◆ REQUIRED WORK ◆
The answer must reproduce all of the data below exactly and contain no images.

◆ PROVIDED DATA ◆
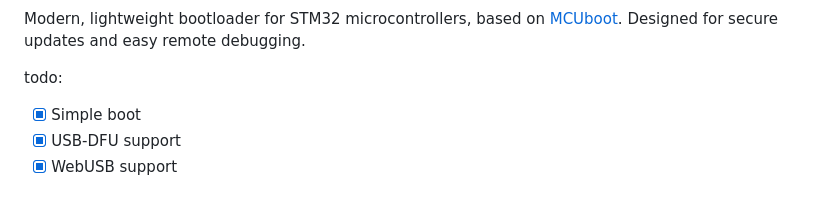
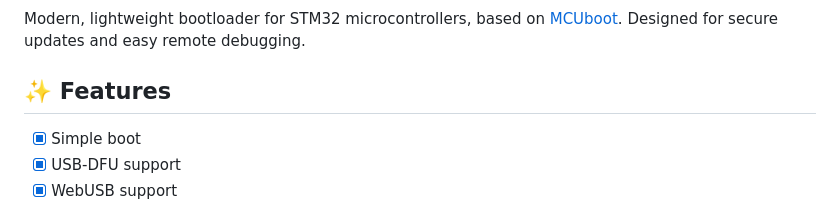
Before and after one commit to EvgeniyGA/wicked_boot, a Markdown page: README.md, the part around one of its changes. Rendered like a GitHub page.

```diff
--- a/README.md
+++ b/README.md
@@ -8,7 +8,7 @@
 
 Modern, lightweight bootloader for STM32 microcontrollers, based on [MCUboot](https://www.mcuboot.com/). Designed for secure updates and easy remote debugging.
 
-todo:
+## ✨ Features
 - [X] Simple boot
 - [X] USB-DFU support
 - [X] WebUSB support
```
Also changed, not shown: other parts of README.md (+1 -1 lines).
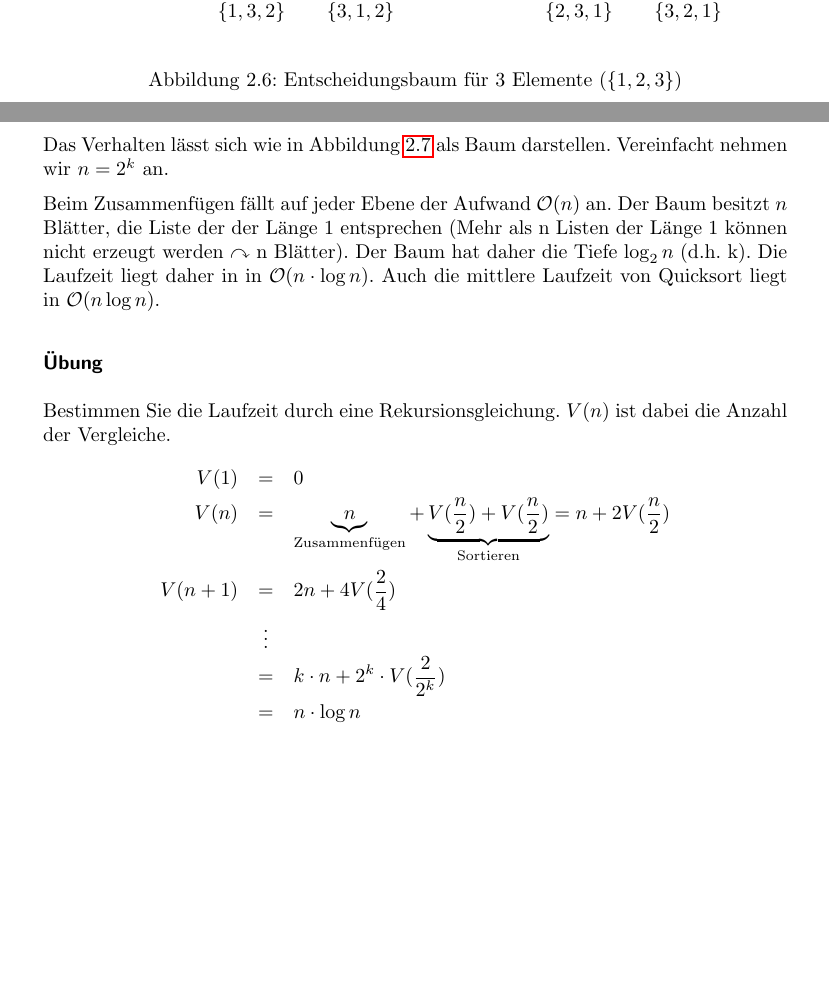
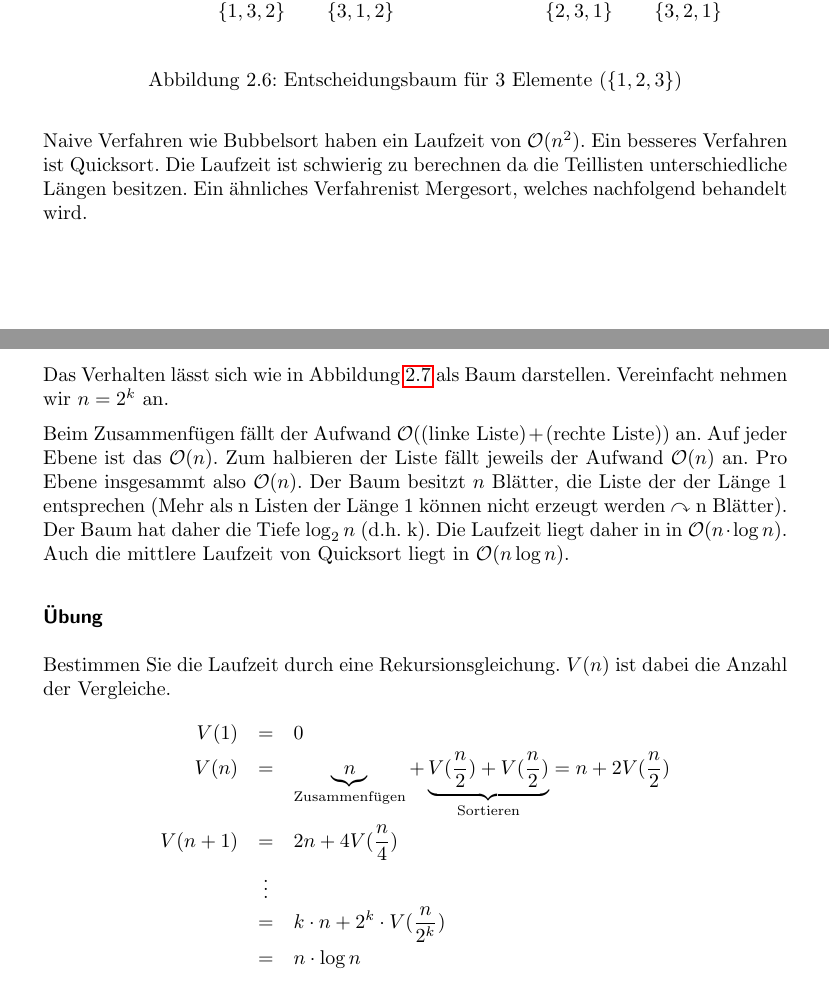
Before and after one commit to FestPlatin/AuL, a LaTeX document (Script/Vorlesung.tex, which reads Script/Kapitel-02.tex): two parts of pages 13 and 14 of 52, joined at a grey line, cut so that both start at the same text, the shorter picture padded with empty space. Compiled offline with pdfLaTeX.

Commit message:
Update 3. Vorlesung

```diff
--- a/Script/Kapitel-02.tex
+++ b/Script/Kapitel-02.tex
@@ -345,6 +344,11 @@ Ein Sortierverfahren, dass paarweise Vergleiche ausführt besitzt daher eine Wor
 	\caption{Entscheidungsbaum für 3 Elemente (\(\{1,2,3\}\))}
 \end{figure}
 
+Naive Verfahren wie Bubbelsort haben ein Laufzeit von \(\mathcal{O}(n^2)\).
+Ein besseres Verfahren ist Quicksort.
+Die Laufzeit ist schwierig zu berechnen da die Teillisten unterschiedliche Längen besitzen.
+Ein ähnliches Verfahrenist Mergesort, welches nachfolgend behandelt wird.
+
 
 \subsection{Mergesort}
 Mergesort betrachtet die zu sortierenden Daten als Liste und zerlegt sie in kleinere Listen, die jede für sich sortiert werden.
@@ -391,7 +395,10 @@ Das Verfahren arbeitet bei Arrays in der Regel nicht in-place.
 Das Verhalten lässt sich wie in Abbildung \ref{fig:Mergesort} als Baum darstellen.
 Vereinfacht nehmen wir \(n=2^{k}\) an.
 
-Beim Zusammenfügen fällt auf jeder Ebene der Aufwand \(\mathcal{O}(n)\) an.
+Beim Zusammenfügen fällt der Aufwand \(\mathcal{O}((\textrm{linke Liste}) + (\textrm{rechte Liste}))\) an.
+Auf jeder Ebene ist das \(\mathcal{O}(n)\).
+Zum halbieren der Liste fällt jeweils der Aufwand \(\mathcal{O}(n)\) an.
+Pro Ebene insgesammt also \(\mathcal{O}(n)\).
 Der Baum besitzt \(n\) Blätter, die Liste der der Länge 1 entsprechen (Mehr als n Listen der Länge 1 können nicht erzeugt werden \(\curvearrowright\) n Blätter).
 Der Baum hat daher die Tiefe \(\log_{2}n\) (d.h. k).
 Die Laufzeit liegt daher in in \(\mathcal{O}(n \cdot  \log n)\).
@@ -403,9 +410,9 @@ Bestimmen Sie die Laufzeit durch eine Rekursionsgleichung.
 \begin{eqnarray*}
 	V(1) &=& 0 \\
 	V(n) &=& \underbrace{n}_{\textrm{Zusammenfügen}} + \underbrace{V(\frac{n}{2}) + V(\frac{n}{2})}_{\textrm{Sortieren}} = n + 2V(\frac{n}{2}) \\
-	V(n+1) &=& 2n + 4V(\frac{2}{4}) \\
+	V(n+1) &=& 2n + 4V(\frac{n}{4}) \\
 		&\vdots&	\\
-		&=& k \cdot n + 2^{k} \cdot V(\frac{2}{2^{k}})	\\
+		&=& k \cdot n + 2^{k} \cdot V(\frac{n}{2^{k}})	\\
 		&=&n \cdot \log n
 \end{eqnarray*}
 
```
Also changed, not shown: Script/Vorlesung.pdf, Script/Kapitel-02.tex (5 more changed lines).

◆ SOLUTION TO THIS TASK ◆
Before and after one commit to EvgeniyGA/wicked_boot, a Markdown page: README.md, the part around one of its changes. Rendered like a GitHub page.

```diff
--- a/README.md
+++ b/README.md
@@ -8,7 +8,7 @@
 
 Modern, lightweight bootloader for STM32 microcontrollers, based on [MCUboot](https://www.mcuboot.com/). Designed for secure updates and easy remote debugging.
 
-todo:
+## ✨ Features
 - [X] Simple boot
 - [X] USB-DFU support
 - [X] WebUSB support
```
Also changed, not shown: other parts of README.md (+1 -1 lines).
Before and after one commit to FestPlatin/AuL, a LaTeX document (Script/Vorlesung.tex, which reads Script/Kapitel-02.tex): two parts of pages 13 and 14 of 52, joined at a grey line, cut so that both start at the same text, the shorter picture padded with empty space. Compiled offline with pdfLaTeX.

Commit message:
Update 3. Vorlesung

```diff
--- a/Script/Kapitel-02.tex
+++ b/Script/Kapitel-02.tex
@@ -345,6 +344,11 @@ Ein Sortierverfahren, dass paarweise Vergleiche ausführt besitzt daher eine Wor
 	\caption{Entscheidungsbaum für 3 Elemente (\(\{1,2,3\}\))}
 \end{figure}
 
+Naive Verfahren wie Bubbelsort haben ein Laufzeit von \(\mathcal{O}(n^2)\).
+Ein besseres Verfahren ist Quicksort.
+Die Laufzeit ist schwierig zu berechnen da die Teillisten unterschiedliche Längen besitzen.
+Ein ähnliches Verfahrenist Mergesort, welches nachfolgend behandelt wird.
+
 
 \subsection{Mergesort}
 Mergesort betrachtet die zu sortierenden Daten als Liste und zerlegt sie in kleinere Listen, die jede für sich sortiert werden.
@@ -391,7 +395,10 @@ Das Verfahren arbeitet bei Arrays in der Regel nicht in-place.
 Das Verhalten lässt sich wie in Abbildung \ref{fig:Mergesort} als Baum darstellen.
 Vereinfacht nehmen wir \(n=2^{k}\) an.
 
-Beim Zusammenfügen fällt auf jeder Ebene der Aufwand \(\mathcal{O}(n)\) an.
+Beim Zusammenfügen fällt der Aufwand \(\mathcal{O}((\textrm{linke Liste}) + (\textrm{rechte Liste}))\) an.
+Auf jeder Ebene ist das \(\mathcal{O}(n)\).
+Zum halbieren der Liste fällt jeweils der Aufwand \(\mathcal{O}(n)\) an.
+Pro Ebene insgesammt also \(\mathcal{O}(n)\).
 Der Baum besitzt \(n\) Blätter, die Liste der der Länge 1 entsprechen (Mehr als n Listen der Länge 1 können nicht erzeugt werden \(\curvearrowright\) n Blätter).
 Der Baum hat daher die Tiefe \(\log_{2}n\) (d.h. k).
 Die Laufzeit liegt daher in in \(\mathcal{O}(n \cdot  \log n)\).
@@ -403,9 +410,9 @@ Bestimmen Sie die Laufzeit durch eine Rekursionsgleichung.
 \begin{eqnarray*}
 	V(1) &=& 0 \\
 	V(n) &=& \underbrace{n}_{\textrm{Zusammenfügen}} + \underbrace{V(\frac{n}{2}) + V(\frac{n}{2})}_{\textrm{Sortieren}} = n + 2V(\frac{n}{2}) \\
-	V(n+1) &=& 2n + 4V(\frac{2}{4}) \\
+	V(n+1) &=& 2n + 4V(\frac{n}{4}) \\
 		&\vdots&	\\
-		&=& k \cdot n + 2^{k} \cdot V(\frac{2}{2^{k}})	\\
+		&=& k \cdot n + 2^{k} \cdot V(\frac{n}{2^{k}})	\\
 		&=&n \cdot \log n
 \end{eqnarray*}
 
```
Also changed, not shown: Script/Vorlesung.pdf, Script/Kapitel-02.tex (5 more changed lines).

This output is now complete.